(Structured diff data)
▬▬▬▬▬▬▬▬▬▬

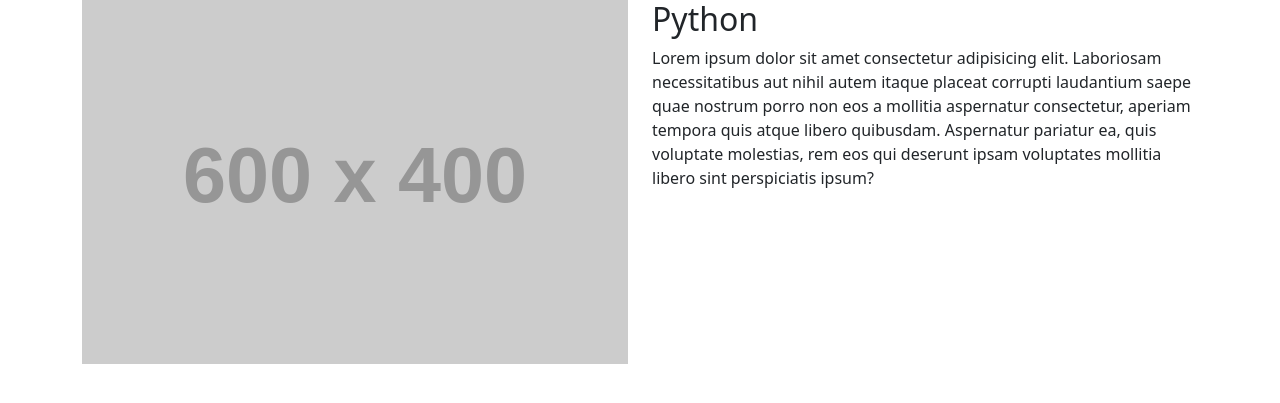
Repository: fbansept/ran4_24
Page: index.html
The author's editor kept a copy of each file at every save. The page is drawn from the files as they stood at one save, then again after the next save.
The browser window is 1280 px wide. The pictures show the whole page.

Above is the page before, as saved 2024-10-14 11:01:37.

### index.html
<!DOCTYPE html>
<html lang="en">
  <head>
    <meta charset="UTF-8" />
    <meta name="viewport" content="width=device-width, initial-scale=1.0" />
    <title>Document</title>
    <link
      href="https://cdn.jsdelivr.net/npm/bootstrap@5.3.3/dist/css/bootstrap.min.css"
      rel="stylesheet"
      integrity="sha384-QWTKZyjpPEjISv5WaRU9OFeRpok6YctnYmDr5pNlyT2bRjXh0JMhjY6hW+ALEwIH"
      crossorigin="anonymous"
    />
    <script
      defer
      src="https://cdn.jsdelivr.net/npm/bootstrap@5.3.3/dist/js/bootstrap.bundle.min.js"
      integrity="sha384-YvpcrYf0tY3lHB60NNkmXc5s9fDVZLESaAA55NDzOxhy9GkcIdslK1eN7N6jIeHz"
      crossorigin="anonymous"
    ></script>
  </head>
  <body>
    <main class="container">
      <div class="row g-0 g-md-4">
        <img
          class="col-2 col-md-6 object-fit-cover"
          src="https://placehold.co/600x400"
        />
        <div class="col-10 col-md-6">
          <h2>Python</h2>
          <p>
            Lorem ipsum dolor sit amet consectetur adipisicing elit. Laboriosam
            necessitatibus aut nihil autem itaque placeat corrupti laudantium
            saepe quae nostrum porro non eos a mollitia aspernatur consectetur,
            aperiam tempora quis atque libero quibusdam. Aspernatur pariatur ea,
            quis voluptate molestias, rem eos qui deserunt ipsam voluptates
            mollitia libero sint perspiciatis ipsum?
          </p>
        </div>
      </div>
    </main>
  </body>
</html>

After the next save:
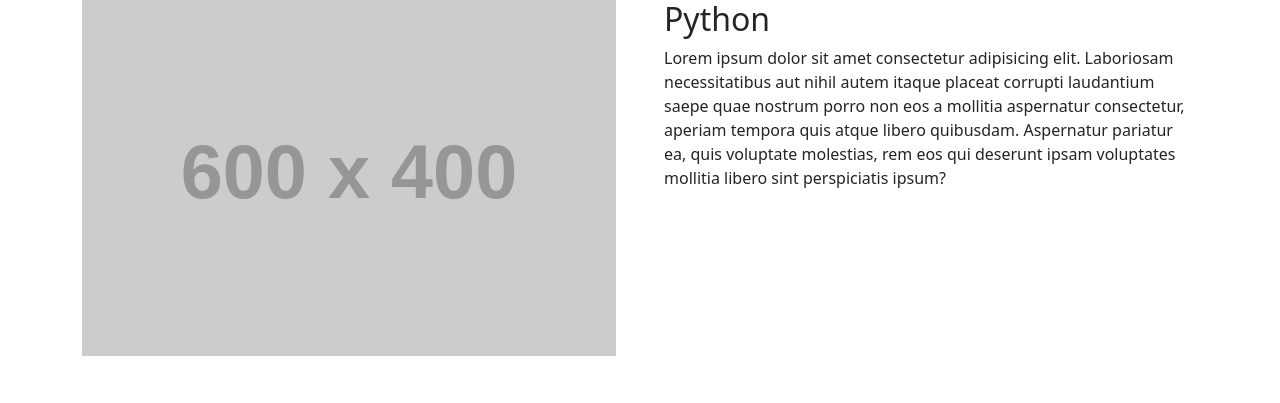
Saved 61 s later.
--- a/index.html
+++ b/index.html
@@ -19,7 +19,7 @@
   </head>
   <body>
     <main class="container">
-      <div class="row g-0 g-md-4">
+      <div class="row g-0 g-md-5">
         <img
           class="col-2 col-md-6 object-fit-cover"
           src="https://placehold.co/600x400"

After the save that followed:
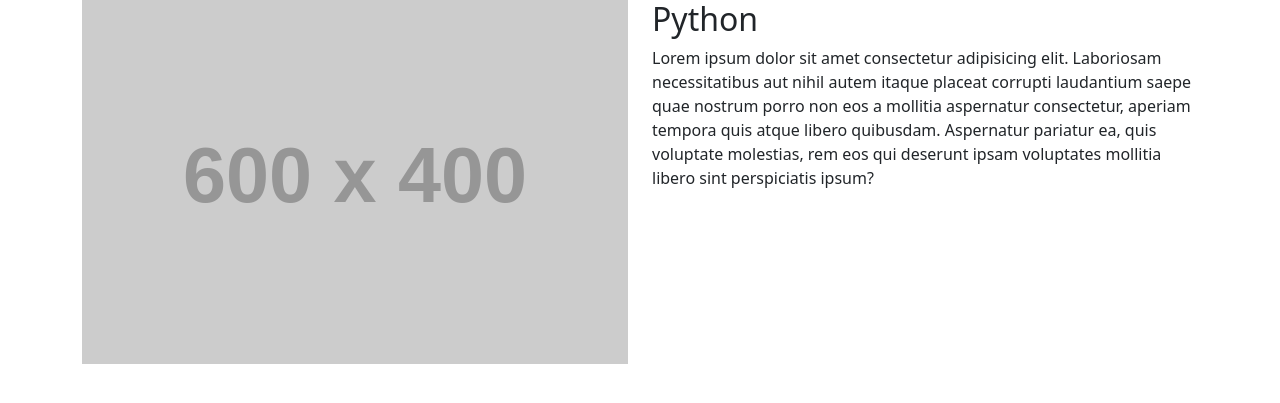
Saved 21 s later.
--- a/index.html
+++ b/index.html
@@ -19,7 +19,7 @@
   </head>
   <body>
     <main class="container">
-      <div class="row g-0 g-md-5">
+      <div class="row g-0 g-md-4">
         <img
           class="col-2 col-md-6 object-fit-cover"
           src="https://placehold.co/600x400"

▬▬▬▬▬▬▬▬▬▬

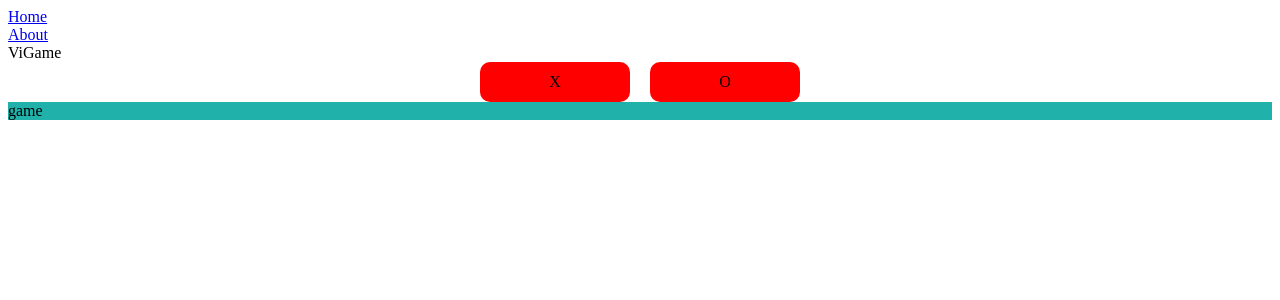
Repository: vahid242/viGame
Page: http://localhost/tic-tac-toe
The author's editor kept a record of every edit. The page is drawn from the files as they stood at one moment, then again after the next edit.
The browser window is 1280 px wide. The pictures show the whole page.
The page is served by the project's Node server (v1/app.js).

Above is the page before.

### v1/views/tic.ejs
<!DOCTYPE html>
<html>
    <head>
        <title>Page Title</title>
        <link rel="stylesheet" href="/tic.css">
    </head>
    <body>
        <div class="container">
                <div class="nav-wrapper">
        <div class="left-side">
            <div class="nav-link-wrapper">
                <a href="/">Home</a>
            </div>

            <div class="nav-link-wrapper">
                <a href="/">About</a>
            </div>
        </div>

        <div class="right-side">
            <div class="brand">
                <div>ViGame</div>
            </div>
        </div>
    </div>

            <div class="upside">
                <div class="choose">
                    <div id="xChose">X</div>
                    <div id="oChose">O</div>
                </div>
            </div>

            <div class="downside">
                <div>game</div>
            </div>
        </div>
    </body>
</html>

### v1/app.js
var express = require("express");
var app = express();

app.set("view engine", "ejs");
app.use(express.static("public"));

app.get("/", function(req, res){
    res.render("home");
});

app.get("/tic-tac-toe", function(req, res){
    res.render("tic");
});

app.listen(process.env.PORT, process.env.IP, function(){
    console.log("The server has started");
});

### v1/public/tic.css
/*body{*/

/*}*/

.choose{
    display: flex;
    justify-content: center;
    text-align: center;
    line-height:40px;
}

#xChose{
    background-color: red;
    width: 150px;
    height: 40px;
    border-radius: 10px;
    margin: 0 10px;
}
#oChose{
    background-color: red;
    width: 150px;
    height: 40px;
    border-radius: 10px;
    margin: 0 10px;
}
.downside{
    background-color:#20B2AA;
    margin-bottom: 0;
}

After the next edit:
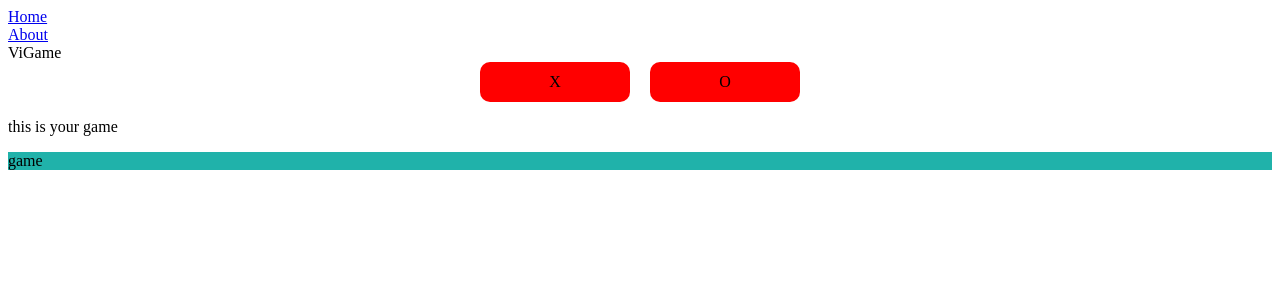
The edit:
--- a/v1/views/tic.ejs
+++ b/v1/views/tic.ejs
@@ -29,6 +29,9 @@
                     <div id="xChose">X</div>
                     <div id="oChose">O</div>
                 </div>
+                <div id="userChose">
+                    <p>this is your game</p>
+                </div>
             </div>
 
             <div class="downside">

▬▬▬▬▬▬▬▬▬▬

▸ What you have to do
Report how many lines in the data above contain "views", without any other words.

▸ Reply
3